St. John of the Cross: On a dark night
From Antonio T. de Nicol´s: St. John of the Cross (San Juan de la Cruz): Alchemist of the Soul. New York: Paragon House, 1989, pp. 103-105.
This 16th-Century Spanish monk was so enthusiastic a reformer that he was imprisoned for antagonizing the Church hierarchy. In jail, he began writing the poems recounting his mystical visions which are among the finest poems in Spanish literature. It was this poem which gave rise to the concept of the “dark night of the soul,” when spiritual despair gives way to enlightement and spiritual exaltation. Like other Christian mystics, he borrows images from the Song of Songs in describing his relationship with God. Can you identify any of these?
St. Teresa of Avila: I gave myself to Love Divine
From E. Allison Peers: The Complete Works of St. Teresa of Jesus, vol. III London: Sheed and Ward, 1972, p. 282
Teresa was a younger companion and friend of John of the Cross heavily influenced by his erotically-tinged style in her own mystical poetry. The pivotal experience of her life consisted of repeated encounters with a smiling angel which plunged a spear repeatedly through her heart, penetrating into her bowels and arousing a divine ecstasy. This is one of several poems in which she retells this encounter, which was memorably depicted by 17th-Century sculptor Gianlorenzo Bernini in the little church of Santa Maria della Vittoria in Rome.

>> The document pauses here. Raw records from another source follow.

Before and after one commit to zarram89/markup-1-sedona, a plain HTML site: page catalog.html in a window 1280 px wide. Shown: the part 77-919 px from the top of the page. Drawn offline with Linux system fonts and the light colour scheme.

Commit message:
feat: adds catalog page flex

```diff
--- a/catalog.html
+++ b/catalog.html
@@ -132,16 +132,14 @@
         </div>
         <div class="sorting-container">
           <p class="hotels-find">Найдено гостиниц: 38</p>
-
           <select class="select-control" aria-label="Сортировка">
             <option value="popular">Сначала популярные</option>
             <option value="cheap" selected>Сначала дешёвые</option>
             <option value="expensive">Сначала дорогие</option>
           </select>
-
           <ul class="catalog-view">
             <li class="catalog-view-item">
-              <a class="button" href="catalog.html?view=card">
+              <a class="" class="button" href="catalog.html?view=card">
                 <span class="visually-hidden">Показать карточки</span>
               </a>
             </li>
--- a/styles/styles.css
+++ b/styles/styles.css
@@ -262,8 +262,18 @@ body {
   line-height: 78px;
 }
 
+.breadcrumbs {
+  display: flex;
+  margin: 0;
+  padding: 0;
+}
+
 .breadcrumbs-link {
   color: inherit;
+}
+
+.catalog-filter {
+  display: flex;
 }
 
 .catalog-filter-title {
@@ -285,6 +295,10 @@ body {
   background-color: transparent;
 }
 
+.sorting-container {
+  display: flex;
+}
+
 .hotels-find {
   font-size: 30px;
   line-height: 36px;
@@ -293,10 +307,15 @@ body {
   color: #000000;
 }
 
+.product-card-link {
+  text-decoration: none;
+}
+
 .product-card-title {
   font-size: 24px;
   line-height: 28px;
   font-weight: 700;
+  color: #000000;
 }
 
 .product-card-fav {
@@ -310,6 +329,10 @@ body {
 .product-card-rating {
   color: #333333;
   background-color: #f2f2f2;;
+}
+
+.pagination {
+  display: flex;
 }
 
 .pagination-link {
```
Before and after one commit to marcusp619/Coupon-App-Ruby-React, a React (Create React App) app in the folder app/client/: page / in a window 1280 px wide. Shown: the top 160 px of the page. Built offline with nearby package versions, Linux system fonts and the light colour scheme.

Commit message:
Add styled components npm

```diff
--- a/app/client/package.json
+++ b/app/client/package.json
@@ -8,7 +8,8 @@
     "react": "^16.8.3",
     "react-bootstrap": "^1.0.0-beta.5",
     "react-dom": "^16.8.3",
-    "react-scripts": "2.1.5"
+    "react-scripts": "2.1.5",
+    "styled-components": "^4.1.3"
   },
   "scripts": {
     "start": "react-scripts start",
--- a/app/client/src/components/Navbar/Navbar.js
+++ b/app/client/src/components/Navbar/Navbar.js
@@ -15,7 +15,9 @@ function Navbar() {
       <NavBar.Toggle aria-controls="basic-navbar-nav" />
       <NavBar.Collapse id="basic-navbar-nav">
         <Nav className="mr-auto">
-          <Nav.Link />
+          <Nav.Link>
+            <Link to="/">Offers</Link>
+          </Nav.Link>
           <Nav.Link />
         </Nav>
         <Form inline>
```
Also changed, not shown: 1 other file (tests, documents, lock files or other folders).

Hroswitha: In Praise of Virginity
This extraordinary 10th-Century nun wrote comedies based on the ancient Latin plays of Terence as well as more serious works. This is a hymn to the Virgin Mary, figured as the bride of Christ, who is God. In the book of Revelation, Christ is presented as the Lamb of God, the sacrificial Passover lamb who died for humanity’s sins. The saints and martyrs are invited to gather around his throne. What does Hroswitha say Mary will do in Heaven?
More study guides for Love in the Arts:
- Chinese and Japanese Love Poetry
- Kalidasa: Sakuntala
- Nizami: Layla and Majnun
- Egyptian Love Poetry from the New Kingdom
- The Song of Songs
- Diane Ackerman: A Natural History of Love
- Classical Love Poems
- Ovid’s Loves, The Art of Love & The Remedies for Love
- Classic English Love Poems
- Marie de France: Lays
- Medieval Love Songs
- Renaissance Love Songs
- Shakespeare: Romeo and Juliet
- Madame de Lafayette: The Princess of Clèves
- Verdi: La Traviata
- Bernstein: West Side Story
- Modern Women’s Love Poetry
- Illustrated Version of Cole Porter’s You’re the Top